Waste Disposal

The disposal of medical waste falls under the Mississippi State Department of Health (MSDH) “Adopted Standards for the Regulation of Medical Waste”.

http://www.msdh.state.ms.us/msdhsite/index.cfm/30,116,83,pdf/licensureinfecreg.pdf

Medical waste is defined as all waste generated in direct patient care or in diagnostic or research areas that is non-infectious but aesthetically repugnant if found in the environment.

Infectious medical waste is defined as any solid or liquid which may contain pathogens with sufficient virulence such that exposure can result in an infectious disease.

The MSDH includes the following under its infectious medical waste designation:

  • Wastes resulting from the care of patients or animals that have diseases transmissable by blood and body fluids.
  • Cultures and stocks of infectious agents including live and attenuated vaccines
  • Blood and blood products such as serum, plasma, and other blood components
  • Tissues, organs, body parts and body fluids removed during surgery, autopsy and necropsy
  • Contaminated carcasses, body parts, and bedding of animals exposed to pathogens in medical research
  • All discarded sharps which have come in contact with infectious agents
  • Other wastes determined to be infectious by the generator or MSDH

Infectious waste at Mississippi State University can be handled in several ways:

  1. Call the Environmental Health & Safety (EHS) office or submit an on-line hazardous waste request for pick-up. EHS supplies the disposal boxes.

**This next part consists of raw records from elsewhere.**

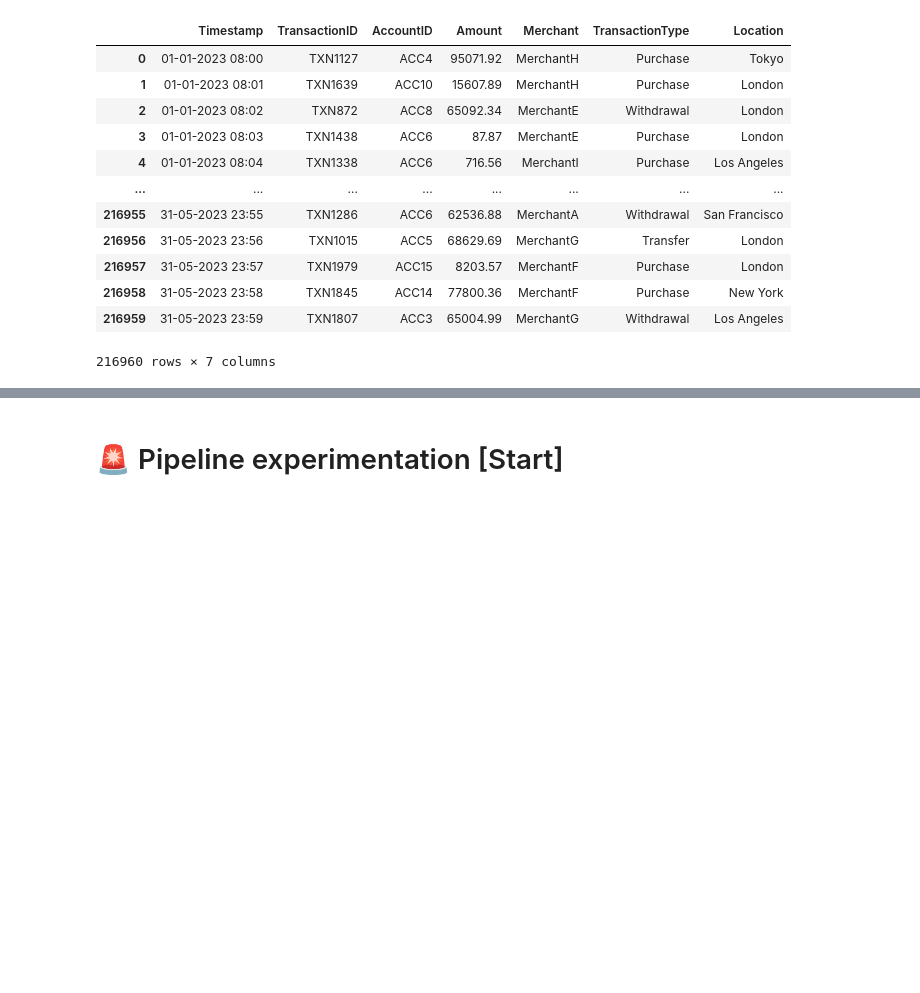
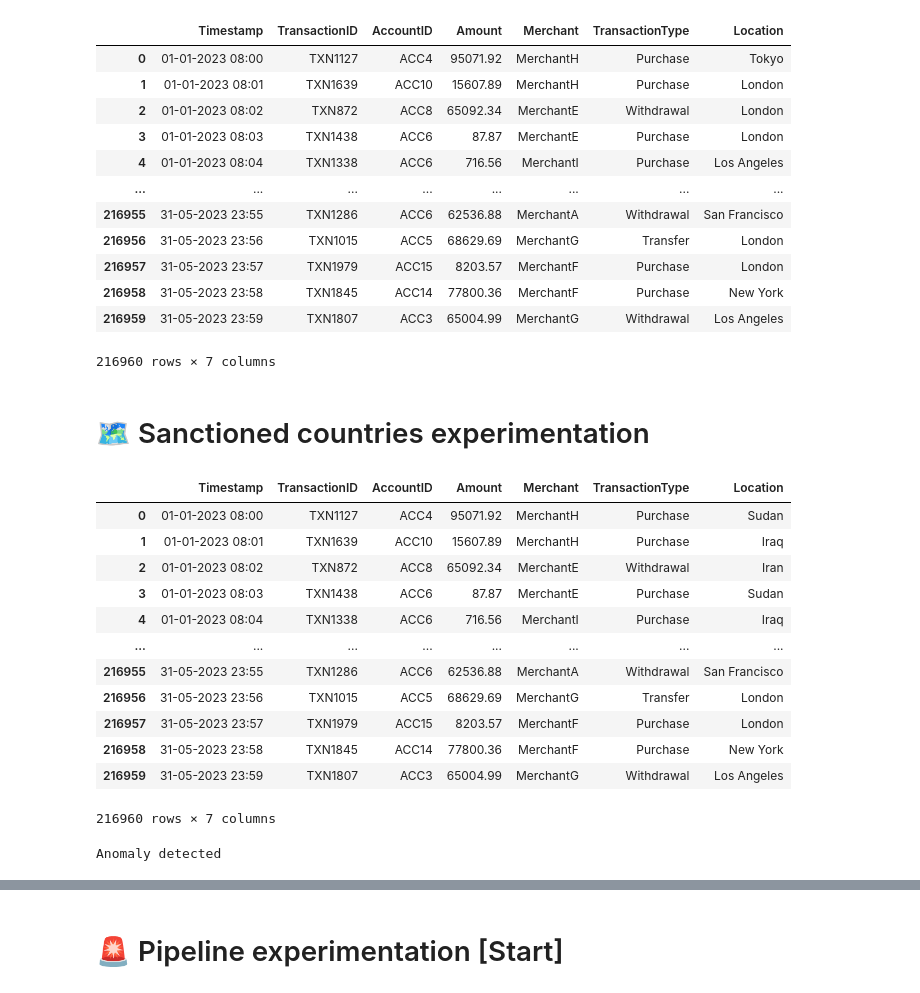
Before and after one commit to k26rahul/ML-Projects-March-2024, a Jupyter notebook: Financial-Anomaly-Data/Financial-Anomaly-Data.ipynb, the cells around one changed output, grey strips where cells are left out. Saved outputs shown, nothing was run; the diff lists cells and outputs as text; code cells hidden in the pictures; blank space fills up the shorter version.

```diff
--- a/Financial-Anomaly-Data/Financial-Anomaly-Data.ipynb
+++ b/Financial-Anomaly-Data/Financial-Anomaly-Data.ipynb
@@ -393,3 +393,34 @@ df
 | 216958 | 31-05-2023 23:58 | TXN1845 | ACC14 | 77800.36 | MerchantF | Purchase | New York |
 | 216959 | 31-05-2023 23:59 | TXN1807 | ACC3 | 65004.99 | MerchantG | Withdrawal | Los Angeles |
 216960 rows × 7 columns
+# %% [markdown]
+# 🗺️ Sanctioned countries experimentation
+# %%
+import random
+
+sanctioned_countries = ['Iran', 'Iraq', 'Sudan']
+df = df_cleaned
+test_Df = df.copy()
+test_Df.loc[:999, 'Location'] = random.choices(sanctioned_countries, k=1000)
+test_Df
+# %% [output]
+|  | Timestamp | TransactionID | AccountID | Amount | Merchant | TransactionType | Location |
+| 0 | 01-01-2023 08:00 | TXN1127 | ACC4 | 95071.92 | MerchantH | Purchase | Sudan |
+| 1 | 01-01-2023 08:01 | TXN1639 | ACC10 | 15607.89 | MerchantH | Purchase | Iraq |
+| 2 | 01-01-2023 08:02 | TXN872 | ACC8 | 65092.34 | MerchantE | Withdrawal | Iran |
+| 3 | 01-01-2023 08:03 | TXN1438 | ACC6 | 87.87 | MerchantE | Purchase | Sudan |
+| 4 | 01-01-2023 08:04 | TXN1338 | ACC6 | 716.56 | MerchantI | Purchase | Iraq |
+| ... | ... | ... | ... | ... | ... | ... | ... |
+| 216955 | 31-05-2023 23:55 | TXN1286 | ACC6 | 62536.88 | MerchantA | Withdrawal | San Francisco |
+| 216956 | 31-05-2023 23:56 | TXN1015 | ACC5 | 68629.69 | MerchantG | Transfer | London |
+| 216957 | 31-05-2023 23:57 | TXN1979 | ACC15 | 8203.57 | MerchantF | Purchase | London |
+| 216958 | 31-05-2023 23:58 | TXN1845 | ACC14 | 77800.36 | MerchantF | Purchase | New York |
+| 216959 | 31-05-2023 23:59 | TXN1807 | ACC3 | 65004.99 | MerchantG | Withdrawal | Los Angeles |
+216960 rows × 7 columns
+# %%
+test_sample = test_Df.loc[0]
+
+if test_sample['Location'] in sanctioned_countries:
+  print('Anomaly detected')
+# %% [output]
+Anomaly detected
```
Also changed, not shown: parts of 1 cell of this notebook.
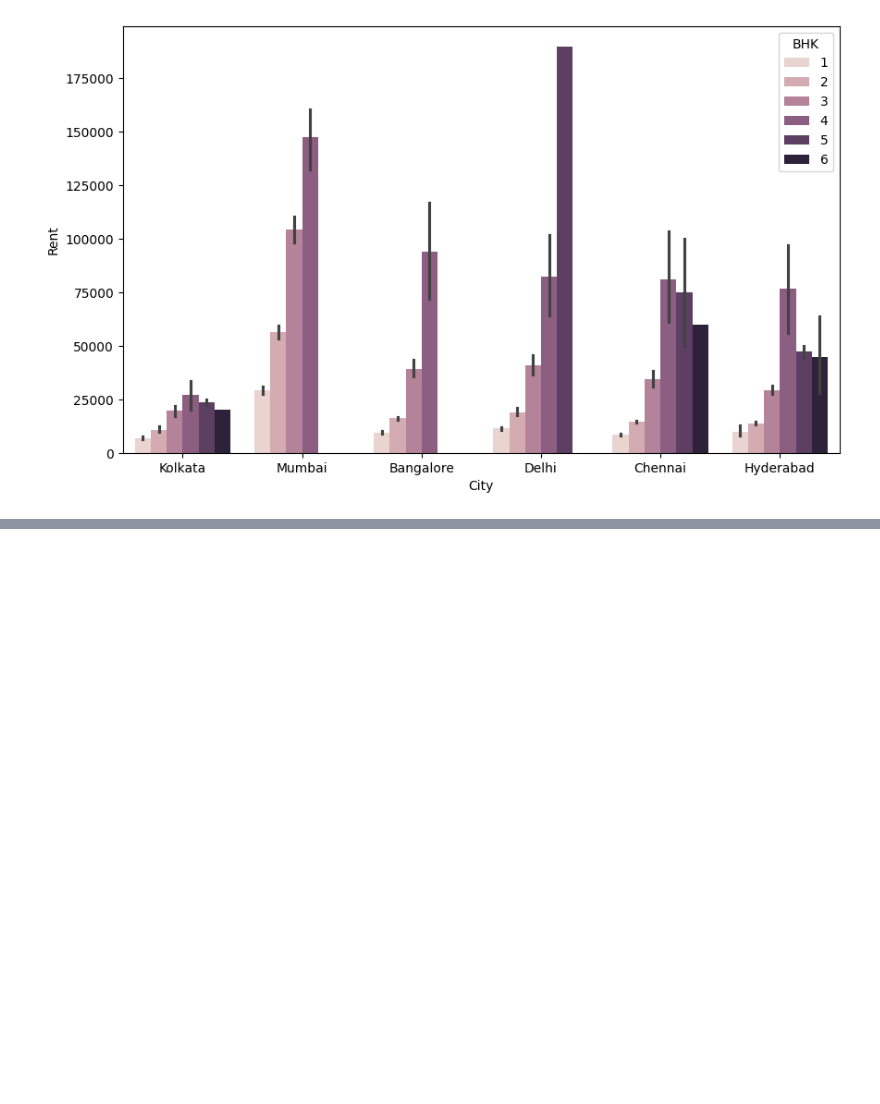
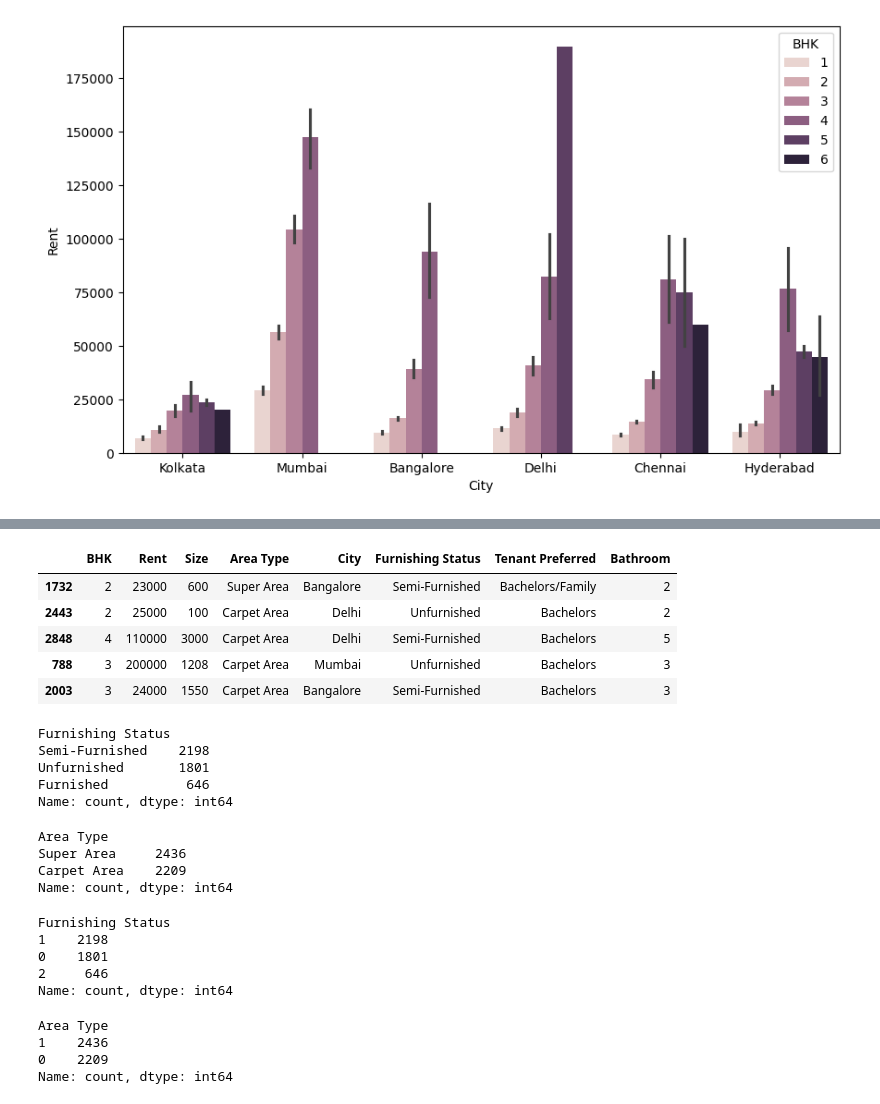
Before and after one commit to fudge-fantastic/Machine-Learning, a Jupyter notebook: House_Rent_Prediction/House-Rent-Prediction.ipynb, the cells around one changed output, grey strips where cells are left out. Drawn from its saved outputs; the diff is of its cells as text; code cells hidden in the pictures; blank space fills up the shorter version.

```diff
--- a/House_Rent_Prediction/House-Rent-Prediction.ipynb
+++ b/House_Rent_Prediction/House-Rent-Prediction.ipynb
@@ -198,0 +237,24 @@ hd[hd['BHK'] == 6]
+# %%
+hd1.sample(5)
+# %% [output]
+|  | BHK | Rent | Size | Area Type | City | Furnishing Status | Tenant Preferred | Bathroom |
+| 1732 | 2 | 23000 | 600 | Super Area | Bangalore | Semi-Furnished | Bachelors/Family | 2 |
+| 2443 | 2 | 25000 | 100 | Carpet Area | Delhi | Unfurnished | Bachelors | 2 |
+| 2848 | 4 | 110000 | 3000 | Carpet Area | Delhi | Semi-Furnished | Bachelors | 5 |
+| 788 | 3 | 200000 | 1208 | Carpet Area | Mumbai | Unfurnished | Bachelors | 3 |
+| 2003 | 3 | 24000 | 1550 | Carpet Area | Bangalore | Semi-Furnished | Bachelors | 3 |
+# %%
+hd1['Furnishing Status'].value_counts()
+# %% [output]
+Furnishing Status
+Semi-Furnished    2198
+Unfurnished       1801
+Furnished          646
+Name: count, dtype: int64
+# %%
+hd1['Area Type'].value_counts()
+# %% [output]
+Area Type
+Super Area     2436
+Carpet Area    2209
+Name: count, dtype: int64
@@ -198,0 +264,15 @@ hd[hd['BHK'] == 6]
+# %%
+hd1['Furnishing Status'].value_counts()
+# %% [output]
+Furnishing Status
+1    2198
+0    1801
+2     646
+Name: count, dtype: int64
+# %%
+hd1['Area Type'].value_counts()
+# %% [output]
+Area Type
+1    2436
+0    2209
+Name: count, dtype: int64
```
Also changed, not shown: parts of 10 cells of this notebook.
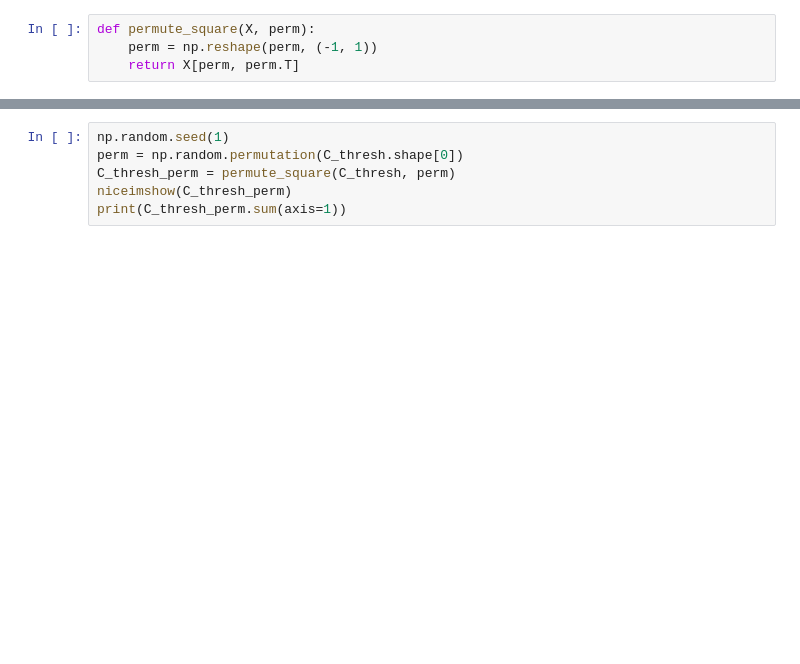
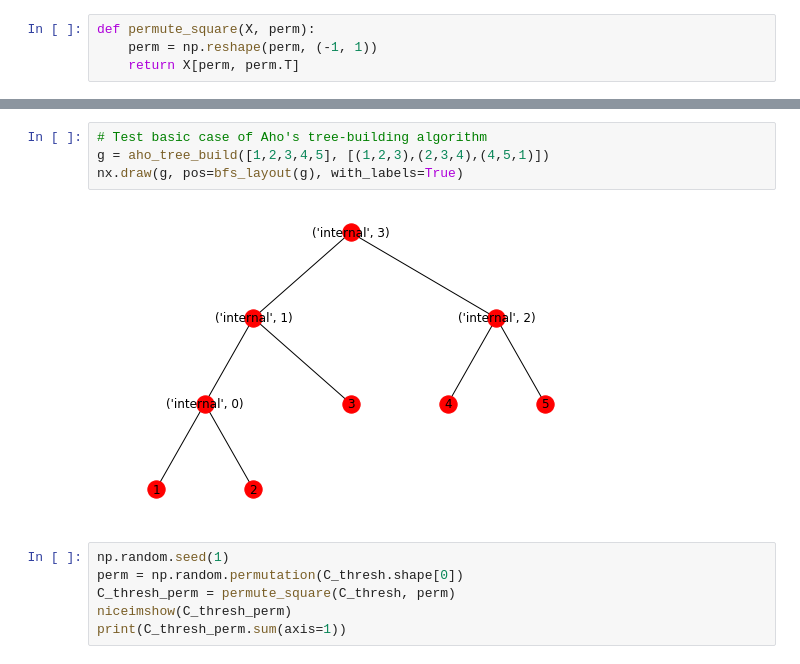
Before and after one commit to aleveren/ucsd-research, a Jupyter notebook: simple-hier-topic-model/pachinko-experiments.ipynb, the cells around one changed output, grey strips where cells are left out. Drawn from its saved outputs; the diff is of its cells as text; blank space fills up the shorter version.

Commit message:
Add implementation of Aho's tree-building algorithm, with a basic test case

```diff
--- a/simple-hier-topic-model/pachinko-experiments.ipynb
+++ b/simple-hier-topic-model/pachinko-experiments.ipynb
@@ -481,3 +577,9 @@ def permute_square(X, perm):
+# %%
+# Test basic case of Aho's tree-building algorithm
+g = aho_tree_build([1,2,3,4,5], [(1,2,3),(2,3,4),(4,5,1)])
+nx.draw(g, pos=bfs_layout(g), with_labels=True)
+# %% [output]
+[figure, added]
 # %%
 np.random.seed(1)
 perm = np.random.permutation(C_thresh.shape[0])
```
Also changed, not shown: parts of 8 cells of this notebook.
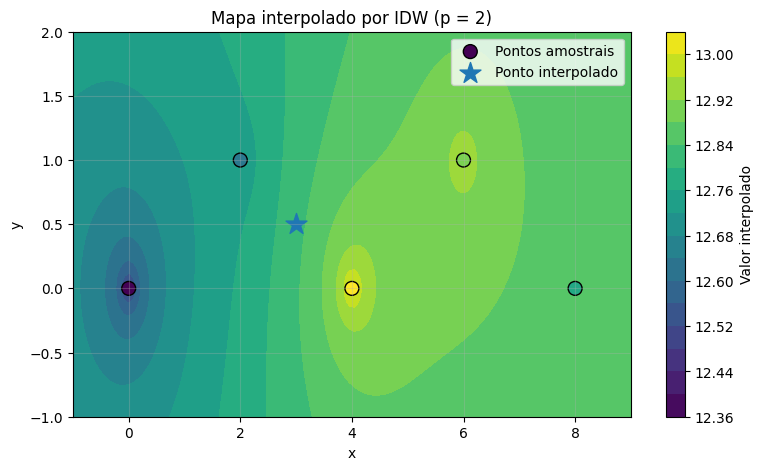
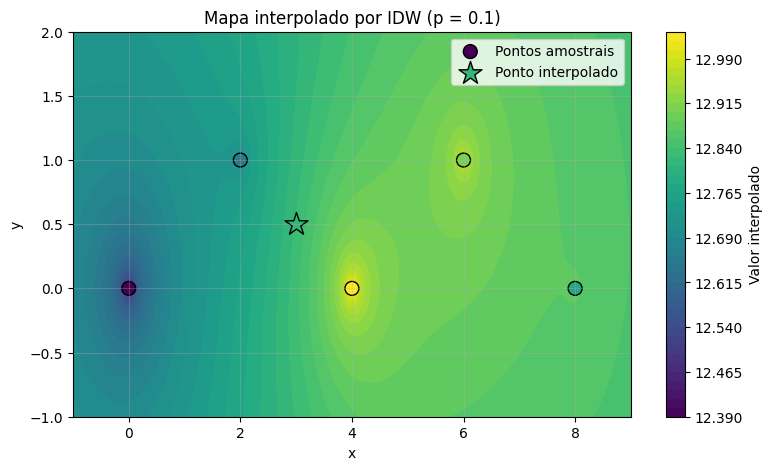
The notebook cell's code change between the first figure and the second:
--- before
+++ after
@@ -19,10 +19,11 @@
 
 plt.figure(figsize=(9, 5))
-cont = plt.contourf(X, Y, Z, levels=20)
+cont = plt.contourf(X, Y, Z, levels=50)
 plt.scatter(x, y, c=z, edgecolors='black', s=100, label='Pontos amostrais')
-plt.scatter(x0, y0, marker='*', s=250, label='Ponto interpolado')
+plt.scatter(x0, y0, c=[z0], marker='*', s=300, label='Ponto interpolado',
+            cmap='viridis', vmin=z.min(), vmax=z.max(), edgecolors='black')
 plt.xlabel("x")
 plt.ylabel("y")
-plt.title("Mapa interpolado por IDW (p = 2)")
+plt.title(f"Mapa interpolado por IDW (p = {p})")
 plt.colorbar(cont, label="Valor interpolado")
 plt.legend()

Commit: plot update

There is a charge for this service.
  2. If an autoclave is available, steam sterilize in red-orange biohazards bags for the appropriate length of time. Go to the “Autoclave Verification” Quick Link for more information.
  3. Chemical disinfection of certain liquids may be appropriate based on a risk assessment. See the “Decontamination” Quick Link for more information.

NOTE: See the section “Sharps Disposal” for the correct way to dispose of sharps. DO NOT put sharps into biohazards bags. All sharps, contaminated or not, must go into puncture-resistant/leak-proof containers.